Taranaki is well placed to support and implement a new national action plan to stop the destruction of indigenous biodiversity and enable ecosystems to recover and thrive, the Policy & Planning Committee was told. The Council is already pursuing these goals with a range of activities including Towards Predator-Free Taranaki, the Riparian Management Programme, the Key Native Ecosystem Programme, its protection of wetlands, its Environmental Enhancement Grants and other funding programmes and its Sustainable Land Mangement Programme and STRESS programme in the eastern hillcountry. Stronger provisions for the protection of indigenous biodiversity and threatened species are also likely to be included in the Council’s resource management plans as they are reviewed and revised. The national biodiversity action plan, called Aotearoa Deal for Nature, arose out of national state of the environment report in April noting that almost 4000 native species are currently threatened with or at risk of extinction. The action plan, which was developed by the Jane Goodall Institute with Forest and Bird, WWF, Greenpeace, the Environmental Defence Society and the Environmental and Conservation Organisation, is yet to be formally adopted by the Government, the Committee was told.
Taranaki drinking water fit for purpose
Taranaki communities enjoy a high standard of drinking water and all of the agencies involved in its supply are working together well, the Policy and Planning Committee was told. A Ministry of Health report on drinking water quality in the 2017-2018 year found the overwhelming majority of New Zealanders served by network supplies receive water that is verifiably safe to drink. The same applies in Taranaki, where water is supplied by the three district councils and one community-based operation. They are part of a networking group, which also includes the Taranaki Regional Council and the Taranaki District Health Board. After many years of informal operation, the network was formalised into the Taranaki Drinking Water Joint Working Group as a result of the inquiry into drinking-water contamination at Havelock North. The Government is considering changes to the drinking-water regime, including the possible establishment of a national regulator, and the Council awaits developments with interest, the Committee was told.

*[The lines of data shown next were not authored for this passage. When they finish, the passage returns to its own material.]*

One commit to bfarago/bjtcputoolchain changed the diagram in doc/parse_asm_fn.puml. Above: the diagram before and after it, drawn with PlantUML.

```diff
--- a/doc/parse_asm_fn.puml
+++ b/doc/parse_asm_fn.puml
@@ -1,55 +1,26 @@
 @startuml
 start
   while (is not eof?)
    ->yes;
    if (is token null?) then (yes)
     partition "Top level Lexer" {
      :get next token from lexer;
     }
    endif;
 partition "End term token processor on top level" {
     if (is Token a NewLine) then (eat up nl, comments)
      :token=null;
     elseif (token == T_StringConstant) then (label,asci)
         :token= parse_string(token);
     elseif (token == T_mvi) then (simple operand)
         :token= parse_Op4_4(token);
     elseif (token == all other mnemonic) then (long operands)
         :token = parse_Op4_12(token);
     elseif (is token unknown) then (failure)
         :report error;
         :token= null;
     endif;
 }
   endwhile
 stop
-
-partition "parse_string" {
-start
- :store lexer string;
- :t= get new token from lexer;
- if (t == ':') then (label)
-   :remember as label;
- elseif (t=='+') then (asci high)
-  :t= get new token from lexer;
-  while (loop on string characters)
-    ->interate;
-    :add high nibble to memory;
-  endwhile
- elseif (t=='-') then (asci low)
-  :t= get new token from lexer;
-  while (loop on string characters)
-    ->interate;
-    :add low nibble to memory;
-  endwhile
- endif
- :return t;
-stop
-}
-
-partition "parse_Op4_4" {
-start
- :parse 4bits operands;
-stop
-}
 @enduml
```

Making the region’s voice heard
The Council has had another busy year of advocacy work on behalf of the region in national forums or in response to initiatives and proposals by other agencies, the Policy & Planning Committee was told. Twenty-six formal submissions were made on a number of central government policy initiatives, including freshwater quality and climate-change legislation, the latter being reflected in the bill that has ultimately gone to Parliament. The Committee was told that there can be little or no formal feedback on the Council’s submissions but senior staff receive positive anecdotal feedback and assurances that some changes have been made as a result. The Council is also active among its peers, working with relevant colleagues from other Councils on specific issues and with Local Government New Zealand on wider issues and submissions on behalf of the sector as a whole.